On May 8 in Harlem, New York, nearly 300 people filled the Bethel Gospel Assembly church for the 12th Annual Iris House Women as the Face of AIDS Summit. Iris House, which has provided services for women living with HIV since 1992, chose this year’s theme, “Resilient, Fierce and Wise,” to reflect the qualities embodied by the women at the forefront of the HIV epidemic.
More than 60 presenters were on hand for the program, which included 15 breakout sessions, a luncheon celebration and a networking reception. Executive director Ingrid Floyd kicked off the summit with welcoming remarks, which were followed by two morning plenary sessions. The first was an update by Georgina Osorio, MD, MPH, an assistant professor of infectious diseases at the Mt. Sinai Health System, on the current status of HIV with regard to women and girls. The second was a discussion titled “HIV Under the New Administration,” which featured panelists from the U.S. Department of Health and Human Services, the New York State AIDS Institute and the New York City Department of Health and Mental Hygiene and was moderated by Matthew Lesieur, director of public policy at Village Care.
Throughout the day, attendees participated in a number of one-hour breakout sessions that focused on topics such as linkage to care, legal services, self-care and advocacy, mental health issues, challenges of long-term survival, peer programs, coinfection issues, PrEP and PEP.
The breakout session “The Intersectional Nature of Youth Activism Today” featured advocates from Love Heals and Mobile Print Power, and focused on the importance of young people and their role in activism. During a discussion between the younger and older individuals in the room about how adults can respect the ideas and opinions of young people, an older participant declared, “You are never too old to learn anything.” Another stressed the significance of being open to the issues important to young people.
At “Transwomen Living with HIV: Addressing an Unjust Burden and Working to Ensure Resilience,” another breakout session, three transgender women activists shared their personal stories about living with HIV and shed light on the many injustices transgender women face, including violence, discrimination and stigma. Panelist Kiara St. James noted, “Trans women are not HIV positive because they are trans. They are HIV positive due to lack of resources.”
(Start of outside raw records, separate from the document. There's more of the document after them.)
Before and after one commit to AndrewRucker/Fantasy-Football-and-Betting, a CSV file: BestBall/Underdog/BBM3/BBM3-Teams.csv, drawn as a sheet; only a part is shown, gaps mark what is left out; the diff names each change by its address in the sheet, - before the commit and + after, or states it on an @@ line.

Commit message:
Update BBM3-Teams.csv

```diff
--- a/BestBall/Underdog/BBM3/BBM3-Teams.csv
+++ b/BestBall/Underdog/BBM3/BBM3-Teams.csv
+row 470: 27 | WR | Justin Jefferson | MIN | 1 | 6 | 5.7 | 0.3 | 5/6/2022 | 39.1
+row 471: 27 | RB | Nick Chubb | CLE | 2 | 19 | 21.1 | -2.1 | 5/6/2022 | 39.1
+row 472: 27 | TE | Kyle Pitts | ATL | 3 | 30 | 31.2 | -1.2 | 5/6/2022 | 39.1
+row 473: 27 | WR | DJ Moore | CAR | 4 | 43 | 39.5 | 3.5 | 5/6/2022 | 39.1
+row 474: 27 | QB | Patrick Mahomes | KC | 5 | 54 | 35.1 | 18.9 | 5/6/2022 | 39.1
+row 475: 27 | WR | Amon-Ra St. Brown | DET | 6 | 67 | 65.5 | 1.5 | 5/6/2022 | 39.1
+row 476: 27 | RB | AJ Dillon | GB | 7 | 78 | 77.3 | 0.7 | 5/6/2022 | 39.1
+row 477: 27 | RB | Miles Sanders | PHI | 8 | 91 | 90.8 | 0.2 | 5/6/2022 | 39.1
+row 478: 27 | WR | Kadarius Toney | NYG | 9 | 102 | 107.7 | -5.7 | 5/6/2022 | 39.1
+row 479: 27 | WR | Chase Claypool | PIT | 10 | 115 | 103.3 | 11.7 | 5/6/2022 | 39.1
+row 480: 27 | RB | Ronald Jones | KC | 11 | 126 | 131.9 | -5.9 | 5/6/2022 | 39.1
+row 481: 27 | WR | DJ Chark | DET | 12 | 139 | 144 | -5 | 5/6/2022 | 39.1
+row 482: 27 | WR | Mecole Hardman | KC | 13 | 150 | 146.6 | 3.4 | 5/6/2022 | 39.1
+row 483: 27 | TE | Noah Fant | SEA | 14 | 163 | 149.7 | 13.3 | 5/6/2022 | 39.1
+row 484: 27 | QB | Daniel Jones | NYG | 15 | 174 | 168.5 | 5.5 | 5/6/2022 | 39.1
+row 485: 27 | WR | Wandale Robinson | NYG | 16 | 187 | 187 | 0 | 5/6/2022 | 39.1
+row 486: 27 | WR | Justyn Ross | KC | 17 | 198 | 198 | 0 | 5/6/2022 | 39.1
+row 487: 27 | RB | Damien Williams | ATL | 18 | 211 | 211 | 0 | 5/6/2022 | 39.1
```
The luncheon celebration honored Esther M. Y. Lok, Gina Quattrochi and Linda H. Scruggs for their HIV advocacy. Quattrochi, the driving force behind Bailey House, passed away in December. Iris House board members and staff also surprised executive director Floyd by honoring her for her work. The luncheon concluded with a panel discussion championing the leadership of women that included Raven Lopez, who was featured on the August 1996 cover of POZ.
One of the afternoon breakout sessions focused on a new campaign produced by Iris House, Voces Latina and photographer Duane Cramer that was funded by a grant from ViiV Healthcare. Titled “Love Your Life,” the initiative is aimed at women of color, specifically Black and Hispanic women, and was launched on March 10 during National Women and Girls HIV/AIDS Awareness Day.
With positive messages and vibrant, attractive images, the bilingual (English and Spanish) campaign aims to encourage women to become engaged in HIV awareness and prevention and to address the stigma associated with it. It features women of various ages and races, and serves as a call to action for all women to take personal responsibility for their life and health.
Campaign materials are available for anyone to download at www.loveyourlife.org or www.amatuvida.org. Both Iris House and Voces Latina are working on ways to further spread the campaign’s message, including sending printed hand fans to churches around the city.
The Iris House summit was a fantastic event filled with much needed women empowerment and love. It was beautiful to see so many women and allies come together to address how HIV affects this specific population and what we can all do to help end the epidemic. And it served as a reminder that if we keep up the work we’re doing now and never lose sight of our goal, we can end AIDS.